The Requirements Pit


August 23, 2017

The Pragmatic Programmer: From Journeyman to Master, is a classic book and must be read by every programmer, maybe again and again. Published by Dave Thomas and Andy Hunt in 1999 as the first in the series The Pragmatic Bookshelf label, the book has a lot of tips on how software should be created and maintained.

The book uses analogies to communicate the ideas. The broken window theory, the stone soup and boiling frog are popular analogies from the book. Jeff Atwood's post A Pragmatic Quick Reference covers a quick reference of the entire book.

The book describes the experience Brian Eno [the famous producer and musician] had while designing an ultimate mixing board. Quoting from the book:

Sometimes the Interface Is the System

In an article in Wired magazine (January 1999, page 176), producer and musician Brian Eno described an incredible piece of technology—the ultimate mixing board. It does anything to sound that can be done. And yet, instead of letting musicians make better music, or produce a recording faster or less expensively, it gets in the way; it disrupts the creative process.

To see why, you have to look at how recording engineers work. They balance sounds intuitively. Over the years, they develop an innate feedback loop between their ears and their fingertips—sliding faders, rotating knobs, and so on. However, the interface to the new mixer didn't leverage off those abilities.
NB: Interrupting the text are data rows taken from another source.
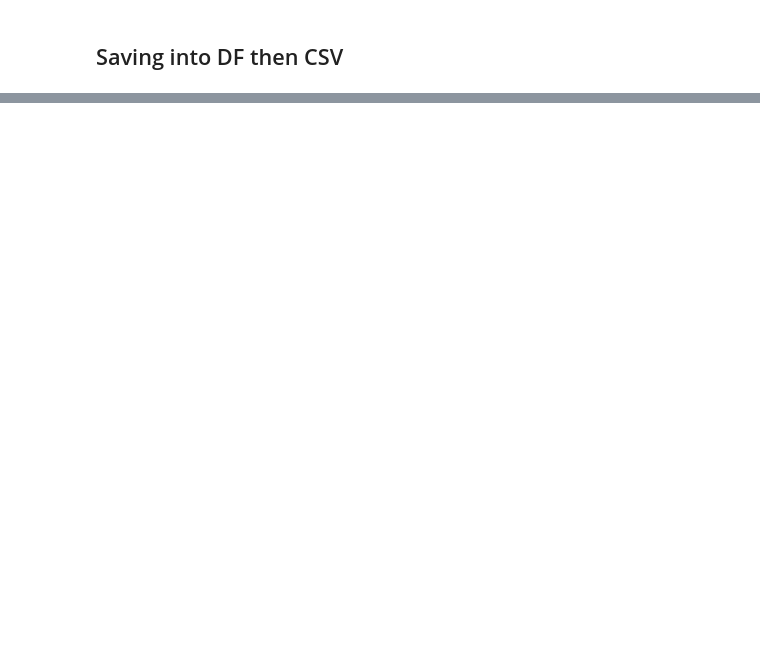
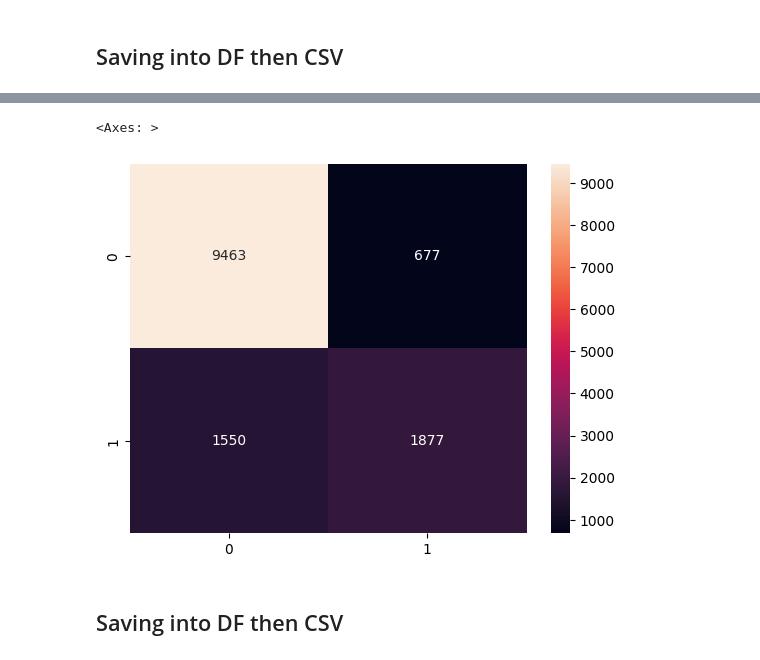
Before and after one commit to limafernando/falsb4mpa, a Jupyter notebook: falsb4mpa/benchmark/adult_mpa-unfair_lr.ipynb, the cells around one changed output, grey strips where cells are left out. Saved outputs shown, nothing was run; the diff lists cells and outputs as text; code cells hidden in the pictures; blank space fills up the shorter version.

```diff
--- a/falsb4mpa/benchmark/adult_mpa-unfair_lr.ipynb
+++ b/falsb4mpa/benchmark/adult_mpa-unfair_lr.ipynb
@@ -105,0 +112,26 @@ result_df
+# %%
+results= []
+for cv_seed in cv_seeds:
+        x_train, x_test, y_train, y_test, a_train, a_test = train_test_split(
+                x, y, a, test_size=0.3, random_state=cv_seed
+        )
+        y_train = y_train.ravel()
+        y_test = y_test.ravel()
+
+        model = UnfairLogisticRegression(epochs, learning_rate)
+        model.fit(x_train, y_train)
+
+        Y_hat = model.predict(x_test)
+
+        clas_acc, dp, deqodds, deqopp, confusion_matrix  = compute_metrics(Y=y_test, A=a_test, Y_hat=Y_hat.reshape(y_test.shape), adim=adim)
+
+        fair_metrics = (dp, deqodds, deqopp)
+
+        tradeoff = []
+
+        for fair_metric in fair_metrics:
+                tradeoff.append(compute_tradeoff(clas_acc, fair_metric))
+
+        result = ['UnfairLR-decay', cv_seed, clas_acc, dp, deqodds, deqopp, tradeoff[0], tradeoff[1], tradeoff[2]]
+
+        results.append(result)
@@ -105,0 +156,7 @@ result_df
+# %%
+sns.heatmap(confusion_matrix, annot=True, fmt='g')
+# %% [output]
+<Axes: >
+[figure, added]
+# %% [markdown]
+## Saving into DF then CSV
```
Also changed, not shown: parts of 10 cells of this notebook, 3 other files.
Instead, it forced its users to type on a keyboard or click a mouse. The functions it provided were comprehensive, but they were packaged in unfamiliar and exotic ways. The functions the engineers needed were sometimes hidden behind obscure names, or were achieved with non intuitive combinations of basic facilities.
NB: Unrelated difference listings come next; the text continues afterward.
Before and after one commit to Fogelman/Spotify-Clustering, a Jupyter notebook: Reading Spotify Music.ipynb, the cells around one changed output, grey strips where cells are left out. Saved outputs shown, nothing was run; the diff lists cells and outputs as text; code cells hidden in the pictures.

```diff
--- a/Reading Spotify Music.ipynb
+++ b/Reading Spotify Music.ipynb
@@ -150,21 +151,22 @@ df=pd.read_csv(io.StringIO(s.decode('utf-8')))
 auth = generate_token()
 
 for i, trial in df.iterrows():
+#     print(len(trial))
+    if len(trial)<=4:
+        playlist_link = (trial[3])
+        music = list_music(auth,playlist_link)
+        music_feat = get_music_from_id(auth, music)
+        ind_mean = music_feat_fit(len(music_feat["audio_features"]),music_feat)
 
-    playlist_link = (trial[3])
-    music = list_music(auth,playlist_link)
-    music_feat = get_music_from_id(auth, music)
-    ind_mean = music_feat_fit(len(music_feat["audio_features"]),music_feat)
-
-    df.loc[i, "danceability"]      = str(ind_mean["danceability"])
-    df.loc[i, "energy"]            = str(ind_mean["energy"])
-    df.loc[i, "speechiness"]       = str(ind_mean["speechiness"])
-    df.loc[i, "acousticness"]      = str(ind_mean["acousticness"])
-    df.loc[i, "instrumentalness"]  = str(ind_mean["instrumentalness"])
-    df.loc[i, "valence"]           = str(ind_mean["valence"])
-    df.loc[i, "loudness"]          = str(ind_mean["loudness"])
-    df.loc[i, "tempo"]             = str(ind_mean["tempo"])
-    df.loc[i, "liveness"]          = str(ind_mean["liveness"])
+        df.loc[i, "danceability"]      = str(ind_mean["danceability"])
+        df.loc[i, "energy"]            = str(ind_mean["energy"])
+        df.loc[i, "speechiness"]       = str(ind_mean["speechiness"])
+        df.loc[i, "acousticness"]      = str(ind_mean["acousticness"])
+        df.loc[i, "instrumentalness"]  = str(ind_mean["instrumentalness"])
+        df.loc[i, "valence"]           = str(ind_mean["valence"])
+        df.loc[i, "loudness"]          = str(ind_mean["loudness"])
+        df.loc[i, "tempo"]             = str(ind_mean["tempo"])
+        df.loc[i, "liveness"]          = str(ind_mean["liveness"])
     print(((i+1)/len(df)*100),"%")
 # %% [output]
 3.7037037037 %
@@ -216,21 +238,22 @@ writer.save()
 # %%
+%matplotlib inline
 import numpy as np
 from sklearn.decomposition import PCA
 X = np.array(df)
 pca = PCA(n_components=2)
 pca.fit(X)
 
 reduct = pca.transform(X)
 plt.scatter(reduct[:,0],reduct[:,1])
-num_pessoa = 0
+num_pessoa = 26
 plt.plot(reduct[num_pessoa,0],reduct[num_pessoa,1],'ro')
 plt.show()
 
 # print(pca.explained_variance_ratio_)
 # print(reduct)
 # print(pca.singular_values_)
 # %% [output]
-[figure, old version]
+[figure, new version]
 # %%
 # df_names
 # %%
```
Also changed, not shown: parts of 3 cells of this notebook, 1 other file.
That environment has a requirement to leverage existing skill sets. While slavishly duplicating what already exists doesn't allow for progress, we must be able to provide a transition to the future.
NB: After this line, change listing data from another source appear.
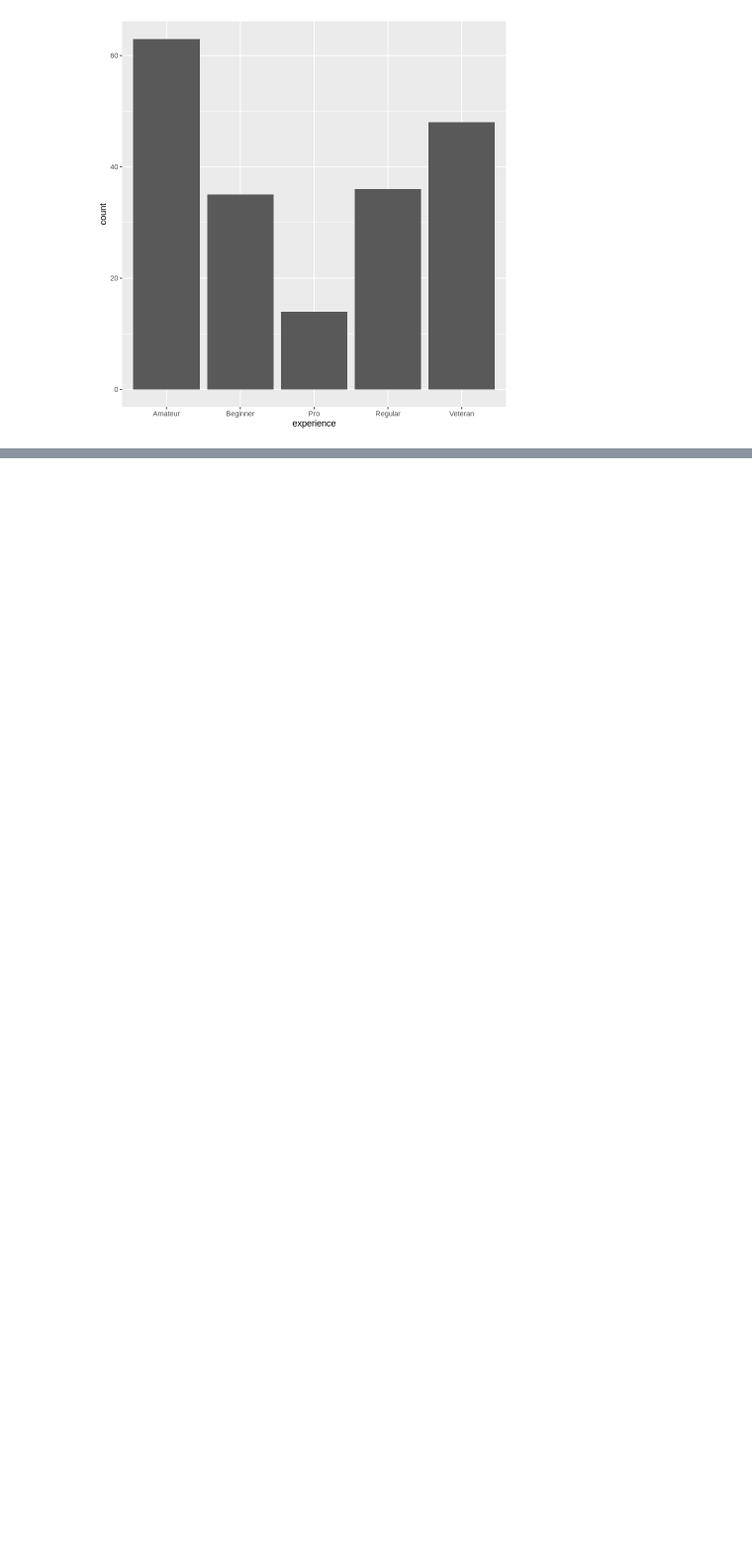
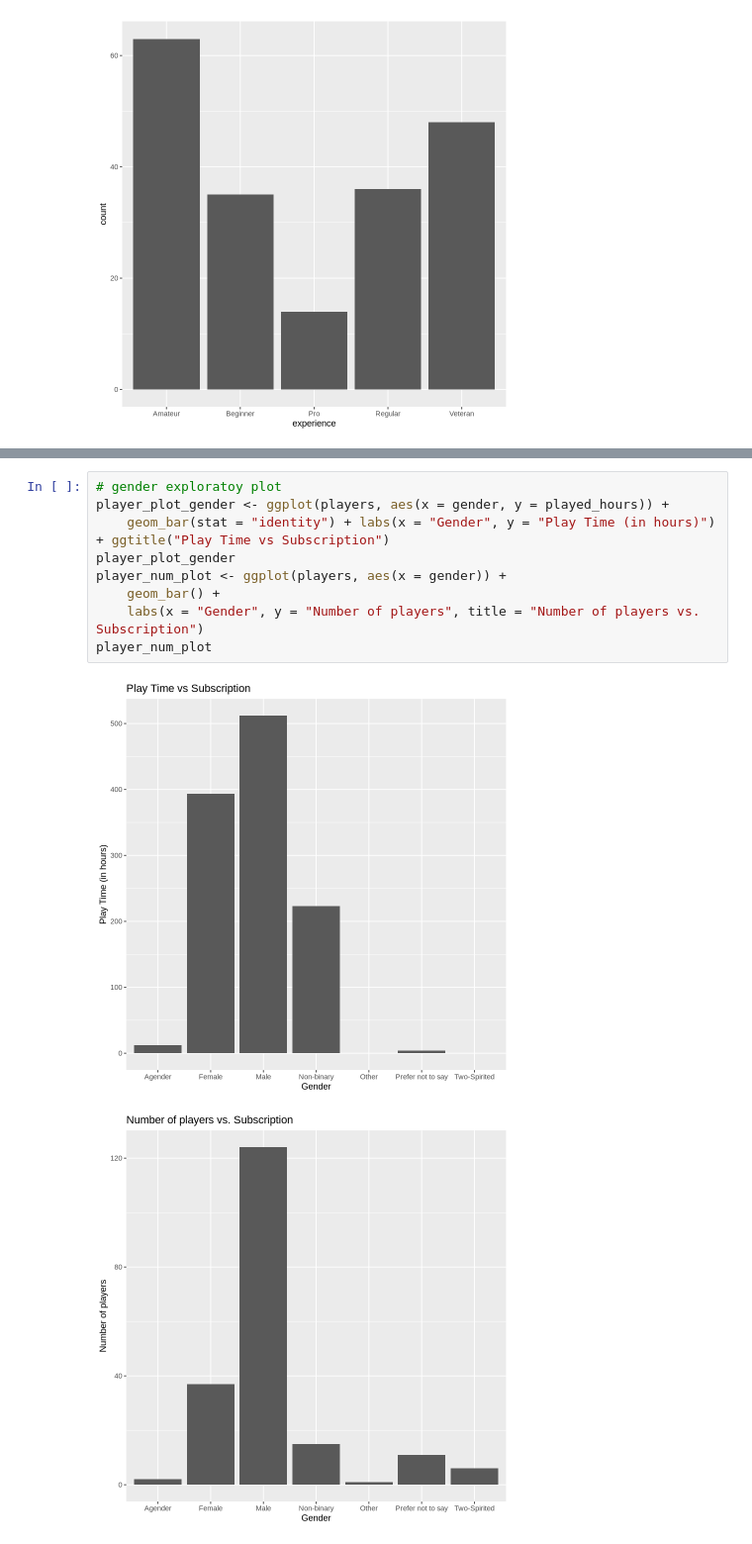
Before and after one commit to leticiascudeller/DSCI-100-proj, a Jupyter notebook: Untitled.ipynb, the cells around one changed output, grey strips where cells are left out. Shown at 99% size. Saved outputs shown, nothing was run; the diff lists cells and outputs as text; blank space fills up the shorter version.

Commit message:
added gender exploration

```diff
--- a/Untitled.ipynb
+++ b/Untitled.ipynb
@@ -583,3 +583,15 @@ player_num_plot
 # %% [output]
 [figure]
 [figure]
+# %%
+# gender exploratoy plot
+player_plot_gender <- ggplot(players, aes(x = gender, y = played_hours)) +
+    geom_bar(stat = "identity") + labs(x = "Gender", y = "Play Time (in hours)") + ggtitle("Play Time vs Subscription")
+player_plot_gender
+player_num_plot <- ggplot(players, aes(x = gender)) +
+    geom_bar() +
+    labs(x = "Gender", y = "Number of players", title = "Number of players vs. Subscription")
+player_num_plot
+# %% [output]
+[figure, added]
+[figure, added]
```
Also changed, not shown: parts of 1 cell of this notebook.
For example, the recording engineers may have been better served by some sort of touchscreen interface—still tactile, still mounted as a traditional mixing board might be, yet allowing the software to go beyond the realm of fixed knobs and switches. Providing a comfortable transition through familiar metaphors is one way to help get buy-in.

This example also illustrates our belief that successful tools adapt to the hands that use them. In this case, it is the tools that you build for others that must be adaptable.

Refer to the original Wired magazine article - The revenge of the intuitive

So the summary is Work with a User to Think Like a User.

Documenting Requirements

Like a good codebase, the requirements should also be abstract because none, including the end users, know the requirements well enough. These abstractions, help the software to be flexible. Let's look at an example:

"An employee record may be viewed only by a nominated group of people"

The above conveys in a generic manner that there should be restrictions on who can view what. Compare that with:

"Only an employee's supervisors and the personnel department may view that employee's records"

While this is more specific, it can (or will) change tomorrow because of an addition of new role or change in the privileges for an existing role.

There is a high probability that the system becomes more rigid when requirements are mentioned in more specific way vs when mentioned in a generic way. Documenting them as use cases, as Ivar Jacobson recommends with the focus on the goal to be achieved helps it to be more abstract.

Project Glossary

Also maintain a Project Glossary to bring in common and consistent vocabulary across the team i.e., the domain experts, end users, developers because:

It's very hard to succeed on a project where the users and developers refer to the same thing by different names or, even worse, refer to different things by the same name.

My friend Yedhu has written a short and crisp summary about The Pragmatic Programmer. You can read them here.